THe first thing our hero/heroine does is search for a lot of books, newspapers, magazines in the library relating to how to invest in real estate. Our hero went to attend a few seminars from real estate gurus all the while wondering “am I wasting my money doing this?” Having read somewhere that education is an investment – he was convinced he will learn something. Then H (for Hero or Heroine as it’s getting tiring to keep typing both genders) He spent about 3,000 hours and almost $1,500 over a few months learning everything about real estate. He even took a real estate agent course and passed it. To this day, H was still wondering how he passed it.
He attended a real estate investment club, talked to a few people that he met during seminars, and spent hours in a favorite hardware stores studying how materials work and how much they cost. To H, Home Depot is Disneyland.
Then he looked at the internet and got familiar with homes being sold at market price, avoiding the ones without photos. Then he talked to a few sales agents that deals with homes sold below market price. He advertised himself on Craigslist and other free ads stating that he buys homes.
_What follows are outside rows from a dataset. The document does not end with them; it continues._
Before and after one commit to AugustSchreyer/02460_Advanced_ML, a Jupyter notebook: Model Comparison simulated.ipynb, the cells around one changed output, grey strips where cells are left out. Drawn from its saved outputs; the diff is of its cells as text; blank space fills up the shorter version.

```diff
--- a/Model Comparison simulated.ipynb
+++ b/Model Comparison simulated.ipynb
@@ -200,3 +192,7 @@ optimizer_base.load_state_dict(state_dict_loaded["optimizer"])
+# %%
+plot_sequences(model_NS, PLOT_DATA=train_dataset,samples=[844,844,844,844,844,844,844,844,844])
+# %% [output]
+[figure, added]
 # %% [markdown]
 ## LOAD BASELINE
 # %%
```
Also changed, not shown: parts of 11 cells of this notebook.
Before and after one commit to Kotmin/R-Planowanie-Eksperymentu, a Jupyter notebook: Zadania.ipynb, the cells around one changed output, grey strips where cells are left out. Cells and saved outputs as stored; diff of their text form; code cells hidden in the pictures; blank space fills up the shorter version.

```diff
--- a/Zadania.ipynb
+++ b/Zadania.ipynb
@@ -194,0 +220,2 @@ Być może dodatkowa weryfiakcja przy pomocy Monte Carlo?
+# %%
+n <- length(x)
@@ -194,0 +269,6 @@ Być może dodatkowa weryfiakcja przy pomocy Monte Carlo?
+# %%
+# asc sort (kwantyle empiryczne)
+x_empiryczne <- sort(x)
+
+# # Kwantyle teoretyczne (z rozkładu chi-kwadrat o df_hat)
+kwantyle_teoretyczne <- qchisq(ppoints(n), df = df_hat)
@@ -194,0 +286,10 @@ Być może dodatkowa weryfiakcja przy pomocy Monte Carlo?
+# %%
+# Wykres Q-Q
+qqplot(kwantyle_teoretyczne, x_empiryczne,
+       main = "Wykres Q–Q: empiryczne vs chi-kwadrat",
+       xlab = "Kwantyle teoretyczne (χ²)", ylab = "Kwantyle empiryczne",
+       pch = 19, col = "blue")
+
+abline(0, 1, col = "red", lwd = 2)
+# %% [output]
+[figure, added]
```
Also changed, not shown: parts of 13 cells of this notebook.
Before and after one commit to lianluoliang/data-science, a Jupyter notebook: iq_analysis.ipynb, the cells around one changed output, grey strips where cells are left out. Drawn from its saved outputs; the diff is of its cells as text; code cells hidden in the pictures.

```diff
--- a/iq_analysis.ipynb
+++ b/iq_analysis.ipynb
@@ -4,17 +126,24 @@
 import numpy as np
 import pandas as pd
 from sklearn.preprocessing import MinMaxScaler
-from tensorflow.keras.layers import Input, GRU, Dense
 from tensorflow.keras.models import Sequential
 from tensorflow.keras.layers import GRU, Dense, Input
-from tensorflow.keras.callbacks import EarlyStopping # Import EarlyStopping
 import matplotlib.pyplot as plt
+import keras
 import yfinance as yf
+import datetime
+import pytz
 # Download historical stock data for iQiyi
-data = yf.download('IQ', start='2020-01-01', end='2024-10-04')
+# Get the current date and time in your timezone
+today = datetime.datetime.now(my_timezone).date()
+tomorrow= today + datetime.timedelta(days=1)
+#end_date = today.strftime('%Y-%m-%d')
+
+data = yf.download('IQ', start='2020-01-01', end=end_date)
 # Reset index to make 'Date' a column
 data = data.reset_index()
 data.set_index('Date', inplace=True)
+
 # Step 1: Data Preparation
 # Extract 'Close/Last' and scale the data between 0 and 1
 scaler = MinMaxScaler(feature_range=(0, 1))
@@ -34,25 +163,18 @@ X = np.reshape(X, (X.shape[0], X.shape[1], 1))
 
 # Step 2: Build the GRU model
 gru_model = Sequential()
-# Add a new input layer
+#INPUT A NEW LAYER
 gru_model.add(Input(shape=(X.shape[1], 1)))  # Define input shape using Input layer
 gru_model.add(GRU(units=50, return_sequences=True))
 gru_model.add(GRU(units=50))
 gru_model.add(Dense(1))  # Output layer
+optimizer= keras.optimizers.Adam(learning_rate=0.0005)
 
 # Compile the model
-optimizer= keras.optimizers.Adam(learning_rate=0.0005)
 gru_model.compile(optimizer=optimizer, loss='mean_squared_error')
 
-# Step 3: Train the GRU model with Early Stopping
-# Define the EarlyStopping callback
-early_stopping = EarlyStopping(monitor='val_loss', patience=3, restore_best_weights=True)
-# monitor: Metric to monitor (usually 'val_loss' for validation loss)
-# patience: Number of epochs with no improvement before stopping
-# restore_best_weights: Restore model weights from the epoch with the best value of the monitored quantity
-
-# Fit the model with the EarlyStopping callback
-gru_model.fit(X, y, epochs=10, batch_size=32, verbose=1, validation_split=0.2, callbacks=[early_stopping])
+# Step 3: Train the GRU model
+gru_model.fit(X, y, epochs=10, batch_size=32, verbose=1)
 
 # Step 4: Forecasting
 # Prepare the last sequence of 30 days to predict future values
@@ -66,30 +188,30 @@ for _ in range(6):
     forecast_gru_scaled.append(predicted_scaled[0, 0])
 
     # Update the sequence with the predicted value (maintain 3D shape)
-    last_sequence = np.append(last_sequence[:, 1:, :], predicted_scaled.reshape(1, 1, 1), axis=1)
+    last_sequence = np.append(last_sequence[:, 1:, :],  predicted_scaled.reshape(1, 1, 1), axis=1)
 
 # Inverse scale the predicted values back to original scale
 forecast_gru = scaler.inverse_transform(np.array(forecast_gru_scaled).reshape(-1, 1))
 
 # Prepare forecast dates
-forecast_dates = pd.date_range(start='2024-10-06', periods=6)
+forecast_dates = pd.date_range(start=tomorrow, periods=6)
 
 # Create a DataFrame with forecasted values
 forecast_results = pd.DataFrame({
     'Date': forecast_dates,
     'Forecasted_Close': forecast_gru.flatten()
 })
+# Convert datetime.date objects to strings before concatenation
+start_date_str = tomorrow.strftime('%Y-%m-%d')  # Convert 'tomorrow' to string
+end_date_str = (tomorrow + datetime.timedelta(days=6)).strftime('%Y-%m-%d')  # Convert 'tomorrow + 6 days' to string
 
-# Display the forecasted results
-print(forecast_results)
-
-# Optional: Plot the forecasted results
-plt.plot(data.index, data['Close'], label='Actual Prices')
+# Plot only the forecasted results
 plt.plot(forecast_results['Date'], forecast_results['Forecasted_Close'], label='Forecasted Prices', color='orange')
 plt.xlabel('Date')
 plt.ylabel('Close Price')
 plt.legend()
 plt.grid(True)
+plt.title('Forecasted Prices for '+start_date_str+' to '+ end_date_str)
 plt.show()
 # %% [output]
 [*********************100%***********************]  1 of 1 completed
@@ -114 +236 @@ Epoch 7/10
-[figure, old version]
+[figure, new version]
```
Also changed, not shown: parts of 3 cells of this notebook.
After several weeks of looking, he finds a home that looks good (at least on paper). How did he know that it is good enough for investment? He doesn’t until after he crunches the numbers. There’s no emotional involvement here, just logical approach to buying. If he buys this house and rents it out, will he get enough cash to pay for the mortgage, insurance, property taxes, maintenance and other expenses? Yes? Then he looked at the neighborhood. Will there be a lot of prospective tenants? Enough jobs around? Is the neighborhood safe enough and pleasant enough to live in? Are there good schools around? Where’s the closest grocery store, church, park,etc?
Our hero finds out that after expenses, he will net around 10% a year on the investment. Should he go for it? Of course, he reasons – especially with banks paying less than 1% on any investment. So he closes the deal, got financing, put down 20% of his own funds and got ready for some home repairs. He could have paid off the house but he decided he will keep some of the cash just in case he finds a couple more deals. Yes, the reason why he got the house way below market price was because there are some repairs to be done. It doesn’t matter if it’s a buyer’s market or seller’s market, H knows that he has to buy at around 20-40% of the market value to make money.
Armed with encyclopedic knowledge on home materials, he proceeded to call a reliable carpenter and together, they started mapping out the necessary repairs. His plan is to rebuild the inner workings of the house with inexpensive yet durable materials. No need for much bling, just the basic reliable stuff.
He also decided to replace the appliances with inexpensive reliable ones as pointed out by several consumer research web sites. He sold the old appliances in the house to help with cash flow.
He painted the inside and outside of the house. He had a professional house inspector to check for further damage and hired a pest control to take care of any potential pest problems. Using magazines (from the library again so it’s free) as a resource for aesthetic design for the home, he proceeded to make the design contemporary at minimal cost.
Finally, a few months after buying the home, it is ready for a renter. He already advertised it two weeks ago telling the potential renter it will be ready in two weeks. Now he is ready to screen the renters. He looks at credit rating (which provides an emotionless screening) and picks only the ones with high credit standing. Then he interviews them and checks all the references. Yes, all the references, even if the prospect was a single, good-looking, hip, young professional. H used a standard lease contract available in most real estate agencies for the contract.
Then he found the ideal candidate, and the house is leased. Welcome to a new source of income!
Sounds easy? On paper, it is. But it always boil down to action and execution. But you’ll be glad to know that thousands of people are doing this year in and year out.
That means you can, too!